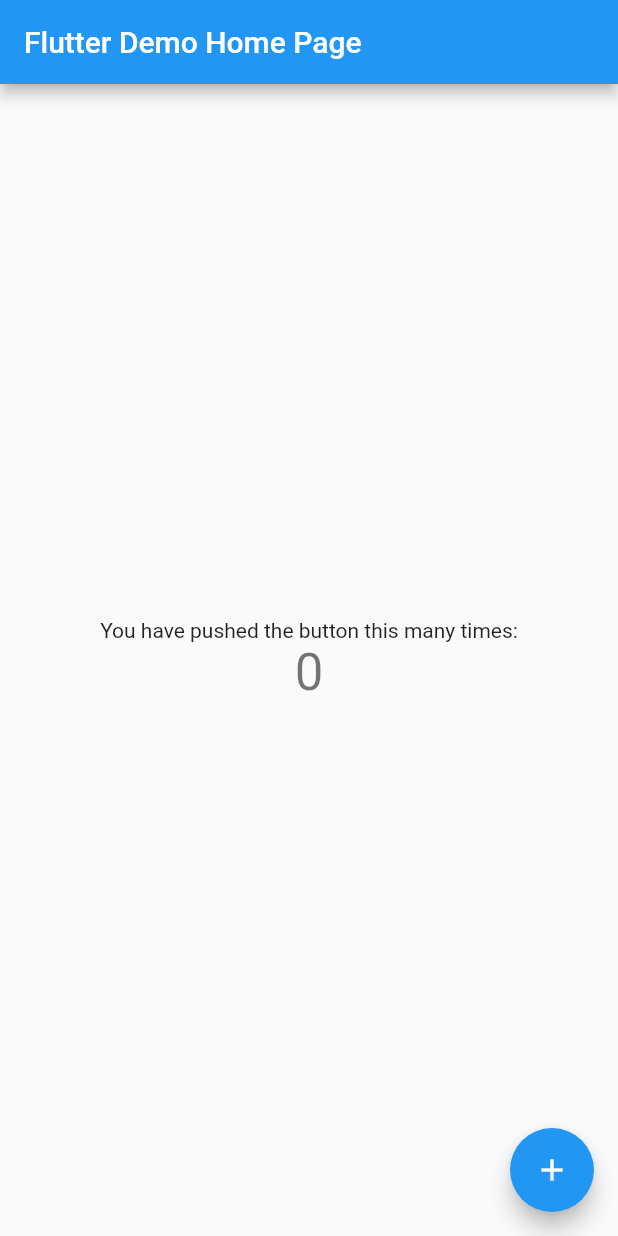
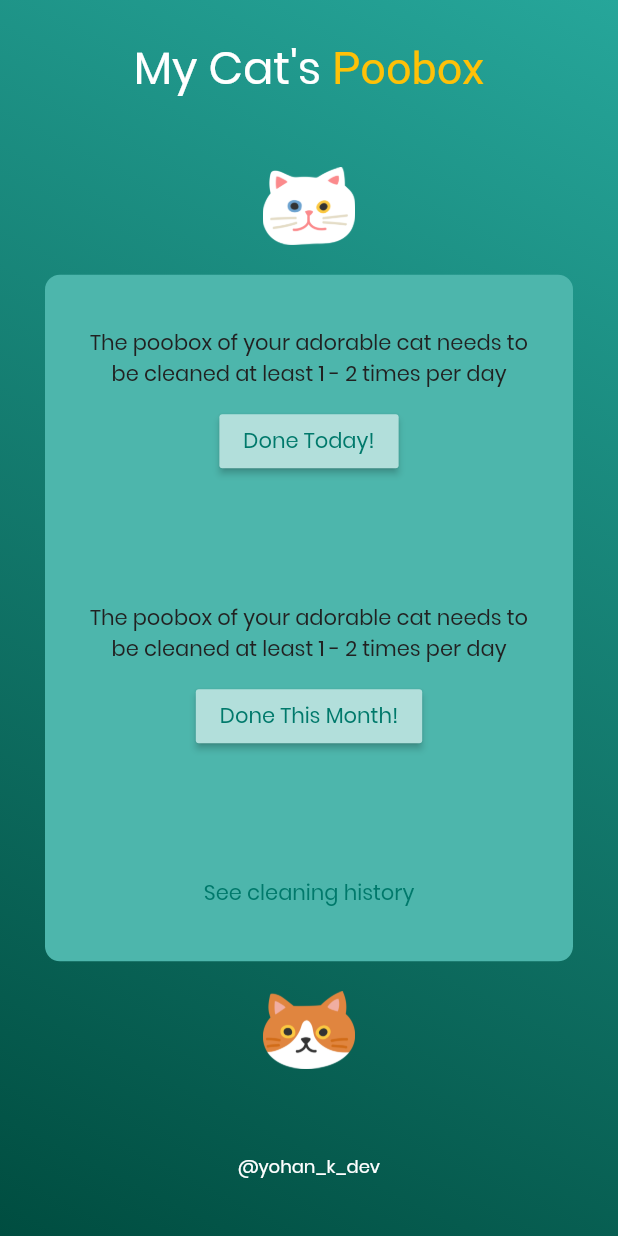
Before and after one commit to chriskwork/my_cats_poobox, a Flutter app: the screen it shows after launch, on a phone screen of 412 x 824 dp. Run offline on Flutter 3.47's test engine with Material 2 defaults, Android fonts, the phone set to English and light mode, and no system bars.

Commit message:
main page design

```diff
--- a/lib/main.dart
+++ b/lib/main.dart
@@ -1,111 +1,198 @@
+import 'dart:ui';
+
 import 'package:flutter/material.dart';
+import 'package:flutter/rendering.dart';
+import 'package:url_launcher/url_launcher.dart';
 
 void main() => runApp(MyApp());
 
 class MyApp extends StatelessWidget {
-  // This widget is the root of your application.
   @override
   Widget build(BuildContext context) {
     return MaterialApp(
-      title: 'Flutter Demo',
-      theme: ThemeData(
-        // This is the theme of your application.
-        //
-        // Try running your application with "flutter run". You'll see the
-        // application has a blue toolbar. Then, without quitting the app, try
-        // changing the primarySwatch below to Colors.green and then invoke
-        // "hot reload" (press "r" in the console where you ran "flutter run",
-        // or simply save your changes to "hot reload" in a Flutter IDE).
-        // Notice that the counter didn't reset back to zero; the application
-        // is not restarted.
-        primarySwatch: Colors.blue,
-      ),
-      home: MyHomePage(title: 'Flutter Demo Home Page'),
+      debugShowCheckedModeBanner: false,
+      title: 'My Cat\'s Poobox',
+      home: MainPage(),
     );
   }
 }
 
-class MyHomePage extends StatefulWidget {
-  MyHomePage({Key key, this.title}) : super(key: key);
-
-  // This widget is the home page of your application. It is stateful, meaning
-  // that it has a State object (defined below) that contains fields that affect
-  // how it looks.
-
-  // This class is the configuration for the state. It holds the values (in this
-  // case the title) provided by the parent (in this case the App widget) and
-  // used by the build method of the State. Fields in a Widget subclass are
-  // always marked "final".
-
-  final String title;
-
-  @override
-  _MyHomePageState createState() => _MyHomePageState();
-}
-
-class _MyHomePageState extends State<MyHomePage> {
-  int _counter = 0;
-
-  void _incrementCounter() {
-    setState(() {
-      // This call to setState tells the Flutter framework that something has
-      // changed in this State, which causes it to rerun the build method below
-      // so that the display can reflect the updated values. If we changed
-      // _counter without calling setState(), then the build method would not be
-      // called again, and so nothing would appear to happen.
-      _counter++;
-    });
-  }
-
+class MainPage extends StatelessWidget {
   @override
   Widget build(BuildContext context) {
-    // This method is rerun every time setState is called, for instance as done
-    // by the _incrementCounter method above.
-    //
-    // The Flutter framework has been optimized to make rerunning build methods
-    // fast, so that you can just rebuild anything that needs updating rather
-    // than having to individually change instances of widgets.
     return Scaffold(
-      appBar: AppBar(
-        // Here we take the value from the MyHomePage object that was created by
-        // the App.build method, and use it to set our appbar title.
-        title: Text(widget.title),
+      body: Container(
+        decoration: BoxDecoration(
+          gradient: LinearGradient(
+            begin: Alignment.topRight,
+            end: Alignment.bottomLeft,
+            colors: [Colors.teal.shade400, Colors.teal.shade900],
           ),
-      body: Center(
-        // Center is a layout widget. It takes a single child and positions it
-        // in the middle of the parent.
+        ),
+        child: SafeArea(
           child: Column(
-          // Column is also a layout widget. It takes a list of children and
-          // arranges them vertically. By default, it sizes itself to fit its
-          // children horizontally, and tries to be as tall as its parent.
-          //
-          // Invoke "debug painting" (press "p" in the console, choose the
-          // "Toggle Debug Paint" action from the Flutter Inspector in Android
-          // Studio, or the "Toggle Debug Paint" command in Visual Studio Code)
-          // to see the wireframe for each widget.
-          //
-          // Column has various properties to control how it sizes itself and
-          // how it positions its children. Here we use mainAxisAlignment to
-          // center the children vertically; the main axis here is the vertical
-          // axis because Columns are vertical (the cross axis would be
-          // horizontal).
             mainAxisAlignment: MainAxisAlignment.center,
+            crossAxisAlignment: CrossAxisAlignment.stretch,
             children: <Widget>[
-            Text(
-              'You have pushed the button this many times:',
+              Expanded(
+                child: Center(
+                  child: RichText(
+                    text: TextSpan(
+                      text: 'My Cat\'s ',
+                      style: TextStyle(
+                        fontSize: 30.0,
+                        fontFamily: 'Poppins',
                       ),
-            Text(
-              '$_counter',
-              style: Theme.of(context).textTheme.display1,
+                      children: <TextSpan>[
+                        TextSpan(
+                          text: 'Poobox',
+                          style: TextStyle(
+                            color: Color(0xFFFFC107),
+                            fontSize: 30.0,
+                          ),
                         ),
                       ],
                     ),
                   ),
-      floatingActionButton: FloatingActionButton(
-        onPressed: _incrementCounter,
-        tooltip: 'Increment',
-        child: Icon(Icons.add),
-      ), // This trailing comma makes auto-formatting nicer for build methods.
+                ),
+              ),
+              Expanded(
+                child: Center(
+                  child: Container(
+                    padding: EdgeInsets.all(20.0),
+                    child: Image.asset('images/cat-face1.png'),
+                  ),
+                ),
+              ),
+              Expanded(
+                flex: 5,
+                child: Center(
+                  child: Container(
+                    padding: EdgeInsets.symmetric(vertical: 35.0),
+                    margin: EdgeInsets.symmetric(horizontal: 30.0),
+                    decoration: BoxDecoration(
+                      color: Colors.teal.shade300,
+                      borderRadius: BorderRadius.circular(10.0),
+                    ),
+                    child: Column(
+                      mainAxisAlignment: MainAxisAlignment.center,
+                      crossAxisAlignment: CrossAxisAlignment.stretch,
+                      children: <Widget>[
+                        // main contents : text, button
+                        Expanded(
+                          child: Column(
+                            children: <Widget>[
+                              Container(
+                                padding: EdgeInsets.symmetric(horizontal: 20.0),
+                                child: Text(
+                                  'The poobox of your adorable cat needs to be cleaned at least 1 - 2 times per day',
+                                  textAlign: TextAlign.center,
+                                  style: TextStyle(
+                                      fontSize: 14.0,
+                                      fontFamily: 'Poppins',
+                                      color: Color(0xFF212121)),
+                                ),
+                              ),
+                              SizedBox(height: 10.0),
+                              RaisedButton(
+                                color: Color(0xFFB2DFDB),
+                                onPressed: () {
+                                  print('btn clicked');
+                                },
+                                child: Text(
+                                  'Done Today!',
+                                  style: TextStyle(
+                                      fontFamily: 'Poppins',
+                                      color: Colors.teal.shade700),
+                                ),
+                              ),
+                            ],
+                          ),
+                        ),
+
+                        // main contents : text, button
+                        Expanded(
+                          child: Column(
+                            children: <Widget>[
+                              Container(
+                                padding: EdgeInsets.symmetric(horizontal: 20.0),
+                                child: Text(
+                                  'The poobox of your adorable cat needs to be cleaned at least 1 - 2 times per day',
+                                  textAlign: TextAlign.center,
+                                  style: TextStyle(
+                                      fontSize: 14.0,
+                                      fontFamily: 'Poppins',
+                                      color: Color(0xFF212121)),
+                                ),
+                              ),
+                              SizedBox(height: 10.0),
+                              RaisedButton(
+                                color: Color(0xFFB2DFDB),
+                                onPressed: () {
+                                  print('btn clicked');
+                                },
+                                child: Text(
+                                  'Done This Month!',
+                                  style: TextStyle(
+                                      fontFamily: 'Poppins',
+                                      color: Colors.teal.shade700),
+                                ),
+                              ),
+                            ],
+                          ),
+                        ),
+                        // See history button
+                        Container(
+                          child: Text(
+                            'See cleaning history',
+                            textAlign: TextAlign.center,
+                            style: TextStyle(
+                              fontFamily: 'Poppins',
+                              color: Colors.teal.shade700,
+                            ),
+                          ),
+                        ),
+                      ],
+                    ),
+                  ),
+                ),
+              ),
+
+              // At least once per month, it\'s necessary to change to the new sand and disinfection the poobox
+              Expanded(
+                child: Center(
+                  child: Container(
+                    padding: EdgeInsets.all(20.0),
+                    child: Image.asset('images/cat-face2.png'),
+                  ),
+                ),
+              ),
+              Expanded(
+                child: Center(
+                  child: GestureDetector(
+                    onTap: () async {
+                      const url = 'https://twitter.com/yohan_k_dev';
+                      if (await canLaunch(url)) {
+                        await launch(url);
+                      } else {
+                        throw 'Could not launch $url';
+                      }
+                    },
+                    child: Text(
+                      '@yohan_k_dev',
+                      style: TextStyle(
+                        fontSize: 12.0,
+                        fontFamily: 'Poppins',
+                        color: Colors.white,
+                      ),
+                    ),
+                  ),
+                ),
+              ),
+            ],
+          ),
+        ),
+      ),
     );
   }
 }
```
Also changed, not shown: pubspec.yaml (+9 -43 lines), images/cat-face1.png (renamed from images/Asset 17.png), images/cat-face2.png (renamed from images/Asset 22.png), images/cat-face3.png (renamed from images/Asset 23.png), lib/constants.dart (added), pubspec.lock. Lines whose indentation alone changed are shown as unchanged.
▬▬▬▬▬▬
- **What this task involves**: Give only the number of lines in the data that hold the word "application".

- **Exercise output**: 6